TASK DIRECTIONS: Find every line in the records that holds the string "level". Copy each one.

Collected data entries:
┌──

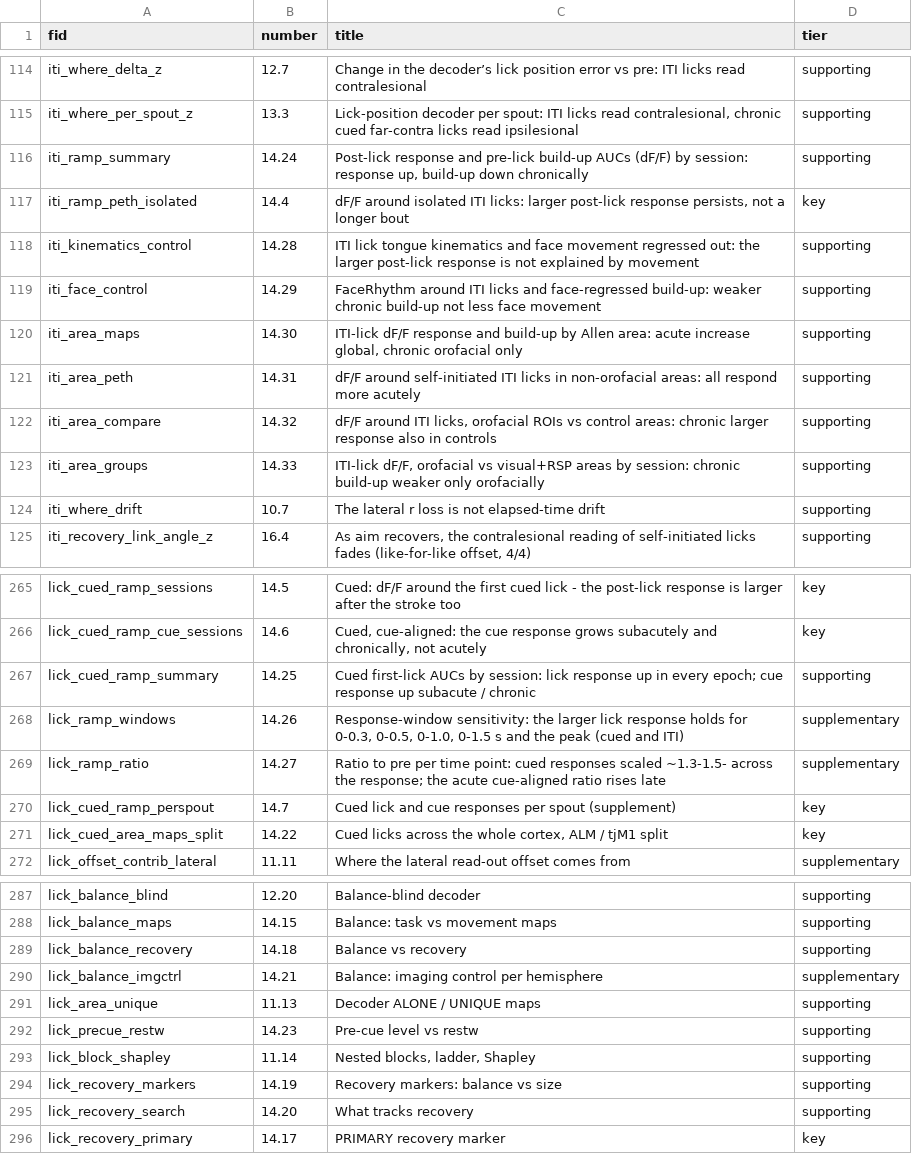
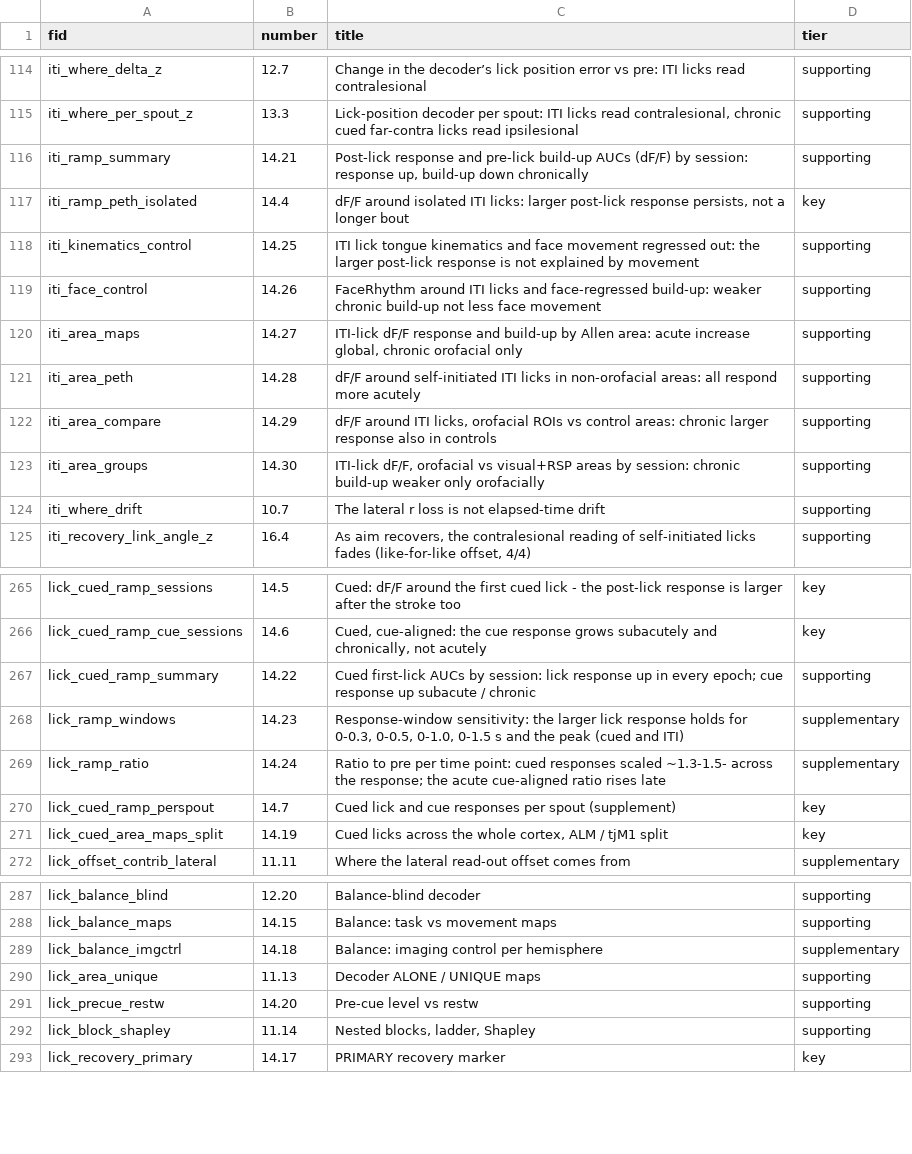
Before and after one commit to priya-srikanth/widefield_pipeline, a CSV file: _goal_page/fig_ids.csv, drawn as a sheet; only a part is shown, gaps mark what is left out; the diff covers the shown part only.

```diff
--- a/_goal_page/fig_ids.csv
+++ b/_goal_page/fig_ids.csv
@@ -115,10 +115,10 @@ iti_where_delta_z,12.7,Change in the decoder’s lick position error vs pre: ITI
 iti_where_per_spout_z,13.3,"Lick-position decoder per spout: ITI licks read contralesional, chronic cued far-contra licks read ipsilesional",supporting
-iti_ramp_summary,14.24,"Post-lick response and pre-lick build-up AUCs (dF/F) by session: response up, build-up down chronically",supporting
+iti_ramp_summary,14.21,"Post-lick response and pre-lick build-up AUCs (dF/F) by session: response up, build-up down chronically",supporting
 iti_ramp_peth_isolated,14.4,"dF/F around isolated ITI licks: larger post-lick response persists, not a longer bout",key
-iti_kinematics_control,14.28,ITI lick tongue kinematics and face movement regressed out: the larger post-lick response is not explained by movement,supporting
-iti_face_control,14.29,FaceRhythm around ITI licks and face-regressed build-up: weaker chronic build-up not less face movement,supporting
-iti_area_maps,14.30,"ITI-lick dF/F response and build-up by Allen area: acute increase global, chronic orofacial only",supporting
-iti_area_peth,14.31,dF/F around self-initiated ITI licks in non-orofacial areas: all respond more acutely,supporting
-iti_area_compare,14.32,"dF/F around ITI licks, orofacial ROIs vs control areas: chronic larger response also in controls",supporting
-iti_area_groups,14.33,"ITI-lick dF/F, orofacial vs visual+RSP areas by session: chronic build-up weaker only orofacially",supporting
+iti_kinematics_control,14.25,ITI lick tongue kinematics and face movement regressed out: the larger post-lick response is not explained by movement,supporting
+iti_face_control,14.26,FaceRhythm around ITI licks and face-regressed build-up: weaker chronic build-up not less face movement,supporting
+iti_area_maps,14.27,"ITI-lick dF/F response and build-up by Allen area: acute increase global, chronic orofacial only",supporting
+iti_area_peth,14.28,dF/F around self-initiated ITI licks in non-orofacial areas: all respond more acutely,supporting
+iti_area_compare,14.29,"dF/F around ITI licks, orofacial ROIs vs control areas: chronic larger response also in controls",supporting
+iti_area_groups,14.30,"ITI-lick dF/F, orofacial vs visual+RSP areas by session: chronic build-up weaker only orofacially",supporting
 iti_where_drift,10.7,The lateral r loss is not elapsed-time drift,supporting
@@ -266,7 +266,7 @@ lick_cued_ramp_sessions,14.5,Cued: dF/F around the first cued lick - the post-li
 lick_cued_ramp_cue_sessions,14.6,"Cued, cue-aligned: the cue response grows subacutely and chronically, not acutely",key
-lick_cued_ramp_summary,14.25,Cued first-lick AUCs by session: lick response up in every epoch; cue response up subacute / chronic,supporting
-lick_ramp_windows,14.26,"Response-window sensitivity: the larger lick response holds for 0-0.3, 0-0.5, 0-1.0, 0-1.5 s and the peak (cued and ITI)",supplementary
-lick_ramp_ratio,14.27,Ratio to pre per time point: cued responses scaled ~1.3-1.5- across the response; the acute cue-aligned ratio rises late,supplementary
+lick_cued_ramp_summary,14.22,Cued first-lick AUCs by session: lick response up in every epoch; cue response up subacute / chronic,supporting
+lick_ramp_windows,14.23,"Response-window sensitivity: the larger lick response holds for 0-0.3, 0-0.5, 0-1.0, 0-1.5 s and the peak (cued and ITI)",supplementary
+lick_ramp_ratio,14.24,Ratio to pre per time point: cued responses scaled ~1.3-1.5- across the response; the acute cue-aligned ratio rises late,supplementary
 lick_cued_ramp_perspout,14.7,Cued lick and cue responses per spout (supplement),key
-lick_cued_area_maps_split,14.22,"Cued licks across the whole cortex, ALM / tjM1 split",key
+lick_cued_area_maps_split,14.19,"Cued licks across the whole cortex, ALM / tjM1 split",key
 lick_offset_contrib_lateral,11.11,Where the lateral read-out offset comes from,supplementary
@@ -288,9 +288,6 @@ lick_balance_blind,12.20,Balance-blind decoder,supporting
 lick_balance_maps,14.15,Balance: task vs movement maps,supporting
-lick_balance_recovery,14.18,Balance vs recovery,supporting
-lick_balance_imgctrl,14.21,Balance: imaging control per hemisphere,supplementary
+lick_balance_imgctrl,14.18,Balance: imaging control per hemisphere,supplementary
 lick_area_unique,11.13,Decoder ALONE / UNIQUE maps,supporting
-lick_precue_restw,14.23,Pre-cue level vs restw,supporting
+lick_precue_restw,14.20,Pre-cue level vs restw,supporting
 lick_block_shapley,11.14,"Nested blocks, ladder, Shapley",supporting
-lick_recovery_markers,14.19,Recovery markers: balance vs size,supporting
-lick_recovery_search,14.20,What tracks recovery,supporting
 lick_recovery_primary,14.17,PRIMARY recovery marker,key
```
Also changed, not shown: 4 edited cells elsewhere in this file, 3 other files.
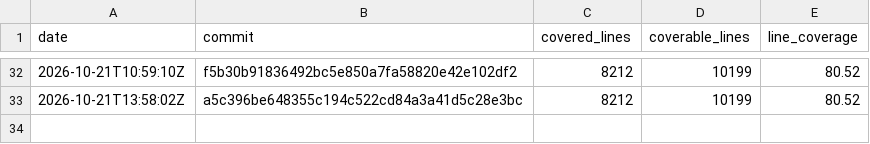
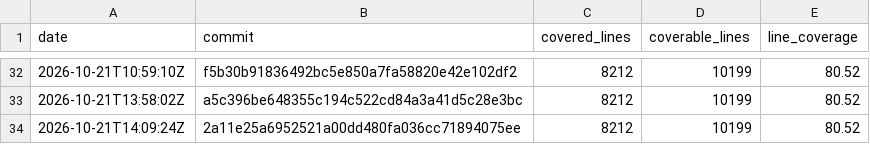
Before and after one commit to enaweg/godot-epluginframework, a CSV file: history.csv, drawn as a sheet; only a part is shown, gaps mark what is left out; the diff names each change by its address in the sheet, - before the commit and + after, or states it on an @@ line.

```diff
--- a/history.csv
+++ b/history.csv
+row 34: 2026-10-21T14:09:24Z | 2a11e25a6952521a00dd480fa036cc71894075ee | 8212 | 10199 | 80.52
```
Also changed, not shown: 2 other files.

└──

EXERCISE RESPONSE:
-lick_precue_restw,14.23,Pre-cue level vs restw,supporting
+lick_precue_restw,14.20,Pre-cue level vs restw,supporting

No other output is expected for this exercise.